Mertes is married and has four children.
As a son of a diplomat, Mertes spent most of his childhood and youth abroad (Marseille, Paris, Moscow). In 1972 he graduated from high school where he had majored in classical languages. After a two-year military service from 1972 to 1974 he studied law at Bonn and Tübingen universities as well as at the London School of Economics (with a focus on Public international law, Philosophy of Law, Philosophy of science). He completed his law degree at the beginning of 1981 and passed his bar exam in 1983.
In 1981 Mertes worked for Carl Otto Lenz MP as a parliamentary assistant. From 1984 to 1987, he held various positions in the federal administration (Federal Ministry of Defense, Federal Chancellery, Federal Ministry for the Environment, Nature Conservation and Nuclear Safety). In 1987 Chancellor Kohl appointed him as his chief speechwriter.
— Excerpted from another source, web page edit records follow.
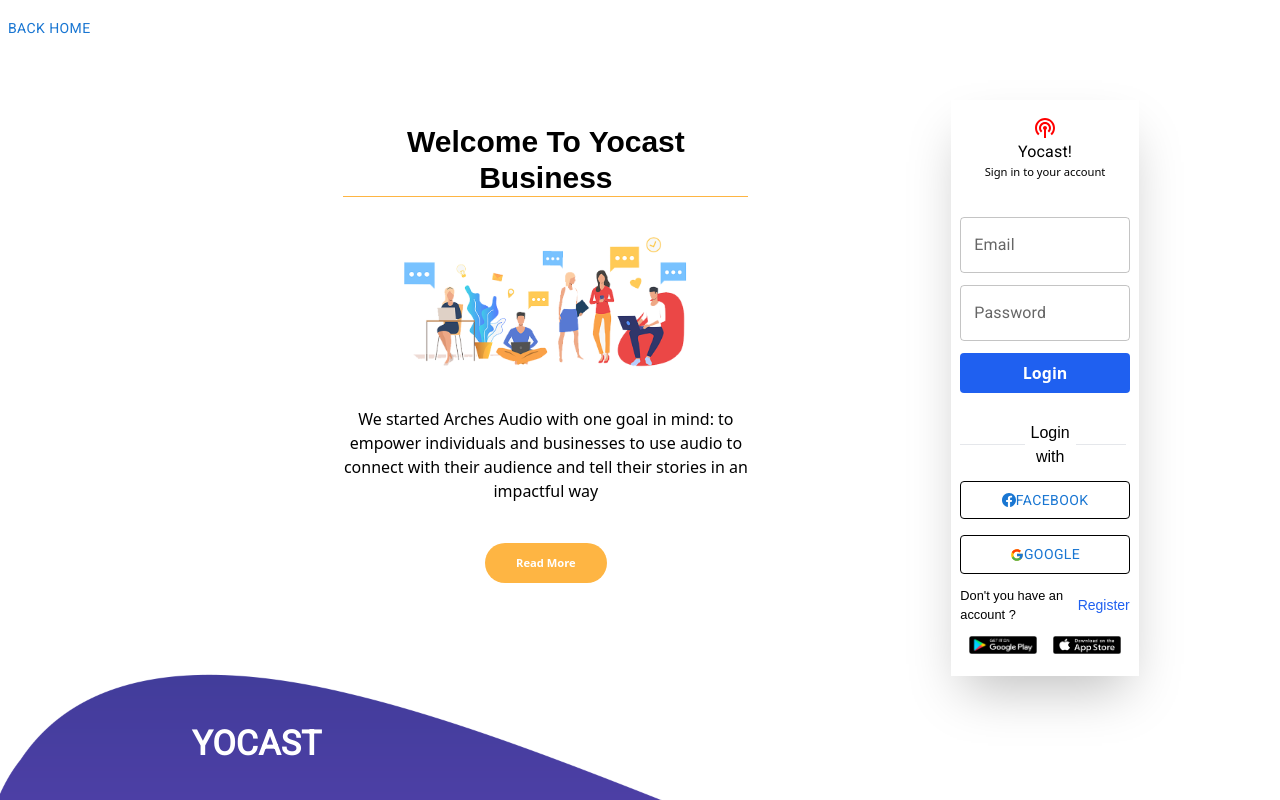
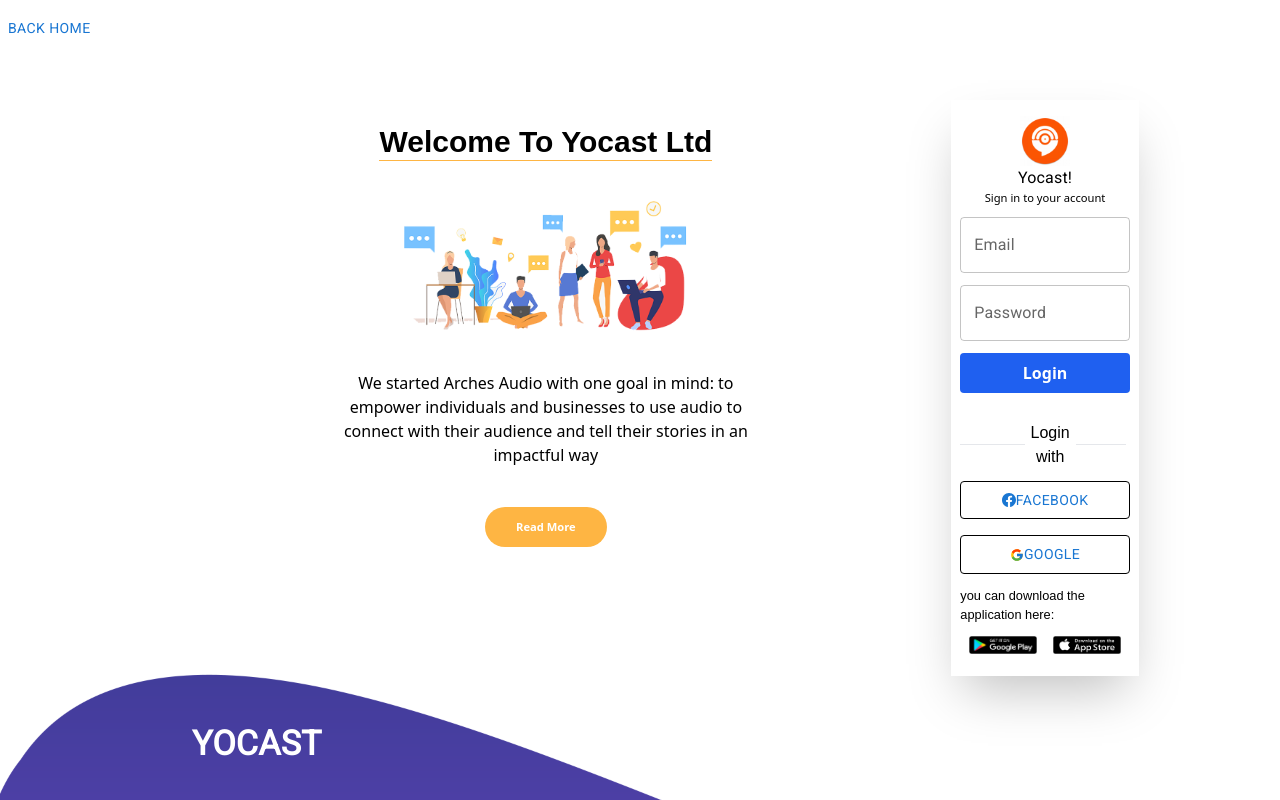
Before and after one commit to devemmm/yocast-core, a React (Create React App) app: page /auth/login in a window 1280 px wide. Shown: the top 800 px of the page. Built offline with nearby package versions, Linux system fonts and the light colour scheme.

Commit message:
+++ yocast-icon

```diff
--- a/src/components/aut/Form.jsx
+++ b/src/components/aut/Form.jsx
@@ -28,6 +28,8 @@
 import Loader from "../Loader";
 import { setShowLogoutBackDrop } from "../../features/pageSlice";
 import PodcastsIcon from "@mui/icons-material/Podcasts";
+import YocastLogo from "../helpers/YocastLogo";
+
 function Form() {
   const [values, setValues] = useState({
     fullName: "",
@@ -135,8 +137,7 @@
     <Box className="md:w-[31%]   bg-white  w-[97%] flex items-center  h-[100%]   ">
       <Box className="h-[96%] pt-4 w-[100%] md:w-[100%] mx-auto    shadow-2xl">
         <Box className="w-[100%] h-[18%] flex flex-col justfy-center items-center">
-          <PodcastsIcon className="text-[red] text-4xl" />
-          <Typography>Yocast!</Typography>
+          <YocastLogo height={50} width={50}/>
           {!showAlerts ? (
             <p className="text-[0.70rem]  font-poppins font-sans">
               Create your account
--- a/src/components/aut/LoginForm.jsx
+++ b/src/components/aut/LoginForm.jsx
@@ -17,7 +17,8 @@
 import { useNavigate } from "react-router-dom";
 import Loader from "../Loader";
 import { setShowLogoutBackDrop } from "../../features/pageSlice";
-import PodcastsIcon from "@mui/icons-material/Podcasts";
+import YocastLogo from "../helpers/YocastLogo";
+
 function LoginForm() {
   const dispatch = useDispatch();
   const navigate = useNavigate();
@@ -114,7 +115,7 @@
     <Box className="md:w-[30%]  md:border-0  bg-white border  border-x-0 border-b-0  w-[97%] flex items-center  h-[100%]   ">
       <Box className="h-[100%] pt-4 w-[100%] md:w-[100%]  ng-black mx-auto  shadow-2xl">
         <Box className="w-[100%]  h-[18%] flex flex-col justfy-center items-center">
-          <PodcastsIcon className="text-[red] text-4xl" />
+        <YocastLogo height={50} width={50}/>
           <Typography>Yocast!</Typography>
           {!showAlerts ? (
             <p className="text-[0.70rem] font-poppins font-sans">
@@ -198,13 +199,13 @@
             </Box>
             <Box className="flex justify-center  items-center  flex-row space-x-3">
               <Typography fontSize="0.8rem" variant="p">
-                Don't you have an account ?
+                you can download the application here:
               </Typography>
-              <Link to="/auth/signup">
+              {/* <Link to="/auth/signup">
                 <span className="text-sm text-[#1F60F0] hover:underline">
                   {isLoading ? "Register" : "Register"}
                 </span>
-              </Link>
+              </Link> */}
             </Box>
             <Box className="flex flex-row space-x-4 mt-4 justify-center">
               <img className="w-[40%] h-[90%]" src={ios} alt="ios image" />
--- a/src/components/aut/updateProfile.jsx
+++ b/src/components/aut/updateProfile.jsx
@@ -22,6 +22,7 @@
 import { createPortal } from "react-dom";
 import { BsChevronRight } from "react-icons/bs";
 import PodcastsIcon from "@mui/icons-material/Podcasts";
+import YocastLogo from "../helpers/YocastLogo";
 function Form() {
   const dispatch = useDispatch();
   const navigate = useNavigate();
@@ -163,7 +164,8 @@
               </Typography>
             </Box>
             <Box className="w-[100%] h-[18%] flex flex-col justfy-center items-center">
-              <PodcastsIcon className="text-[red] text-4xl" />
+              {/* <PodcastsIcon className="text-[red] text-4xl" /> */}
+              <YocastLogo height={50} width = {50}/>
               <Typography>Yocast!</Typography>
               {!showAlerts ? (
                 <p className="text-[0.70rem]  font-poppins font-sans">
--- a/src/components/global/Navbar.jsx
+++ b/src/components/global/Navbar.jsx
@@ -40,7 +40,7 @@
         <SearchIcon />
       </Box>
       <Box className="">
-        <Link to="/auth/signup">
+        <Link to="/auth/login">
           <HowToRegIcon className="text-white sm:hidden hidden md:block  text-3xl hover:cursor-pointer" />
           <button className="min-[316px]:hidden  max-[317px]:hidden font-bold bg-white ">
             Get started
--- /dev/null
+++ b/src/components/helpers/YocastLogo.jsx
@@ -0,0 +1,20 @@
+import React from "react";
+import { Box } from "@mui/material";
+
+
+function YocastLogo({height, width}) {
+  return (
+    <Box
+      component="img"
+      sx={{
+        height: height,
+        width: width,
+        maxHeight: { xs: 233, md: 167 },
+        maxWidth: { xs: 350, md: 250 },
+      }}
+      src={require('./icon.png')}
+    />
+  )
+}
+
+export default YocastLogo;
--- a/src/components/home/Welcome.jsx
+++ b/src/components/home/Welcome.jsx
@@ -14,7 +14,7 @@
     <Box className="h-[70vh]">
       <Box className=" items-center mt-6 flex flex-col space-y-10 w-[90%] md:w-[50%] mx-auto ">
         <h1 className="text-center border border-[#feb543]  border-x-0 border-t-0 font-bold text-3xl">
-          Welcome To Yocast Business LTD
+          Welcome To Yocast Ltd
         </h1>
         <Box className="w-[100%] flex items-center justify-center ">
           <img className="w-[70%]" src={wellcomeImage} alt="" />
--- a/src/components/home/main.jsx
+++ b/src/components/home/main.jsx
@@ -62,7 +62,7 @@
       <Box className="h-[300vh]">
         <Box className=" items-center mt-6 flex flex-col space-y-10 w-[90%] md:w-[50%] mx-auto ">
           <h1 className="text-center border border-[#feb543]  border-x-0 border-t-0 font-bold text-3xl">
-            Welcome To Yocast Business LTD
+            Welcome To Yocast LTD
           </h1>
           <Box className="w-[100%] flex items-center justify-center ">
             <img className="w-[70%]" src={problem} alt="" />
--- a/src/screen/Home/index.jsx
+++ b/src/screen/Home/index.jsx
@@ -61,7 +61,7 @@
       <Box className="h-[70vh]">
         <Box className=" items-center mt-6 flex flex-col space-y-10 w-[90%] md:w-[50%] mx-auto ">
           <h1 className="text-center border border-[#feb543]  border-x-0 border-t-0 font-bold text-3xl">
-            Welcome To Yocast Business LTD
+            Welcome To Yocast Ltd
           </h1>
           <Box className="w-[100%] flex items-center justify-center ">
             <Slide up>
--- a/src/screen/auth/Login.jsx
+++ b/src/screen/auth/Login.jsx
@@ -24,7 +24,7 @@
               <Box className="h-[70vh]">
                 <Box className=" items-center mt-6 flex flex-col space-y-10 w-[90%] md:w-[50%] mx-auto ">
                   <h1 className="text-center border border-[#feb543]  border-x-0 border-t-0 font-bold text-3xl">
-                    Welcome To Yocast Business
+                    Welcome To Yocast Ltd
                   </h1>
                   <Box className="w-[100%] flex items-center justify-center ">
                     <img className="w-[70%]" src={wellcomeImage} alt="" />
--- a/src/screen/global/About/index.jsx
+++ b/src/screen/global/About/index.jsx
@@ -25,7 +25,7 @@
             <Box className="h-[70vh]">
               <Box className=" items-center mt-6 flex flex-col space-y-10 w-[90%] md:w-[50%] mx-auto ">
                 <h1 className="text-center border border-[#feb543]  border-x-0 border-t-0 font-bold text-3xl">
-                  Welcome To Yocast Business LTD
+                  Welcome To Yocast Ltd
                 </h1>
                 <Box className="w-[100%] flex items-center justify-center ">
                   <img
```
Also changed, not shown: src/components/aut/icon.png (added), src/components/helpers/icon.png (added).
After the fall of the Berlin Wall Mertes co-authored the „Ten Point Program for German and European Unity” which Kohl presented on November 28, 1989. In 1993 he became Director, Policy Planning, and in 1995 he was appointed Director-General, Policy Planning and Cultural Affairs at the Federal Chancellery.
After the change of government from Helmut Kohl to Gerhard Schröder in 1998, Mertes joined the editorial team of the German weekly Rheinischer Merkur and remained the newspaper’s foreign editor and deputy editor-in-chief until the end of 2002. From 2003 to July 2006, he worked as an associate for the political consultancy “dimap consult” which he had co-founded with former colleagues. At the same time, he continued writing as a freelance author for “Rheinischer Merkur”, Aufbau (until 2004) and Project Syndicate.
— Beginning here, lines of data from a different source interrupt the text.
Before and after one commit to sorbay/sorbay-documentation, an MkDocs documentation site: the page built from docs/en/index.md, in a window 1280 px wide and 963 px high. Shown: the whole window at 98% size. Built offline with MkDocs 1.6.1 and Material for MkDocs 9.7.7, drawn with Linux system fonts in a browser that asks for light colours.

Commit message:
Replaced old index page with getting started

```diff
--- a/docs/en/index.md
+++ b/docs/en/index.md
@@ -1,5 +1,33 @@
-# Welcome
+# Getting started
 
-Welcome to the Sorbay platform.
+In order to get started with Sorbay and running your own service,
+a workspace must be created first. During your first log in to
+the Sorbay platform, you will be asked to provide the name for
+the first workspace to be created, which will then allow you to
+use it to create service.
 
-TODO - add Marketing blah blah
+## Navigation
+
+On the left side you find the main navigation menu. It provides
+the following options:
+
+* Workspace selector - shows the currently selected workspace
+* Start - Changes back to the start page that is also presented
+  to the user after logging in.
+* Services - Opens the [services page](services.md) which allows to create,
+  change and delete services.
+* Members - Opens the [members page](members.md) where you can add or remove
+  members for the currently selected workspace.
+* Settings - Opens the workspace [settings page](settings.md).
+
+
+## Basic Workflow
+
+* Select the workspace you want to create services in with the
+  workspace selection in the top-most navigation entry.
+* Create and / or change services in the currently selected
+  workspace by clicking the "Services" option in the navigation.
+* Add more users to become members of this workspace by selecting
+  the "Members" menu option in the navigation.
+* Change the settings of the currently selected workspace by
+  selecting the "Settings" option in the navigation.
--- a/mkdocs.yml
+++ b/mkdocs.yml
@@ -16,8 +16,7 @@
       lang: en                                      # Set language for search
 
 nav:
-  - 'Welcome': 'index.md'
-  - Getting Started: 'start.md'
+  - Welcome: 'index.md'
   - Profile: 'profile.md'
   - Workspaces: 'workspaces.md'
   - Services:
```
In August 2006 Mertes was appointed State Secretary for Federal, European and International Affairs in the State Government of North Rhine-Westphalia (Düsseldorf). In that capacity, he was Plenipotentiary of North Rhine-Westphalia to the Federation (Berlin) and the State’s representative to the European Union (Brussels). He left office in 2010 after the change of government from a CDU-led to an SPD-led State Government. In 2011 he became head of the Konrad Adenauer Foundation’s Jerusalem office.
Since the mid-1980s Mertes has continuously published articles and book chapters on European and international affairs, interreligious dialogue, and (comparative) government. The newspapers and journals to which he contributed include Frankfurter Allgemeine Zeitung, International Herald Tribune, Neue Zürcher Zeitung, The Independent and several dailys belonging the Project Syndicate, as well as Dædalus, Foreign Affairs, Internationale Politik, Neprikosnovenny Zapás (Неприкосновенный запас), Obshchaya Tetrad (Общая тетрадъ), Politique étrangère, Prospect, The Washington Quarterly, Transit, and the Israel Journal of Foreign Affairs. He co-authored and co-edited (with Steven Muller and Heinrich August Winkler) “In Search of Germany” (1996), and he is the author of “German Questions – European Answers” (2001). Mertes also came out with a German translation of William Shakespeare’s sonnets (2006) and of selected love poetry, verse letters and religious poems by John Donne (2017).
In July 1989 he published, with his colleague Norbert J. Prill, a much-debated concept for a multi-speed Europe which was based on the idea that the European Community, considering the approaching end of the Cold War, should be prepared to include emerging new democracies from Eastern Europe and neutral countries such as Austria, Finland and Sweden; Mertes and Prill also pleaded for a stronger association of Israel and Turkey with the EC. During the 1990s Timothy Garton Ash, Michael Mertes and Dominique Moïsi wrote several „trilateral“ (British-German-French) pleas in favour of a combined eastward entlargement and institutional modernisation of the EU.
Mertes has been a member of the CDU since 1971, the Kuratorium der Freunde und Förderer des Leo Baeck Instituts e.V. since 1988, the International Advisory Council of the Moscow School of Political Studies since 2000, the International Board of Directors of the Institute for Human Sciences at Boston University 2001-2009, the Commission for Contemporary History since 2002, and the Drafting Committee for the CDU’s new party platform (Grundsatzprogramm) 2006-2007. In 2006 he received, together with Rabbi Nathan Peter Levinson and Protestant Pastor Johannes Hildebrandt, the International Raoul Wallenberg Foundation's Roncalli Award for interfaith dialogue and understanding.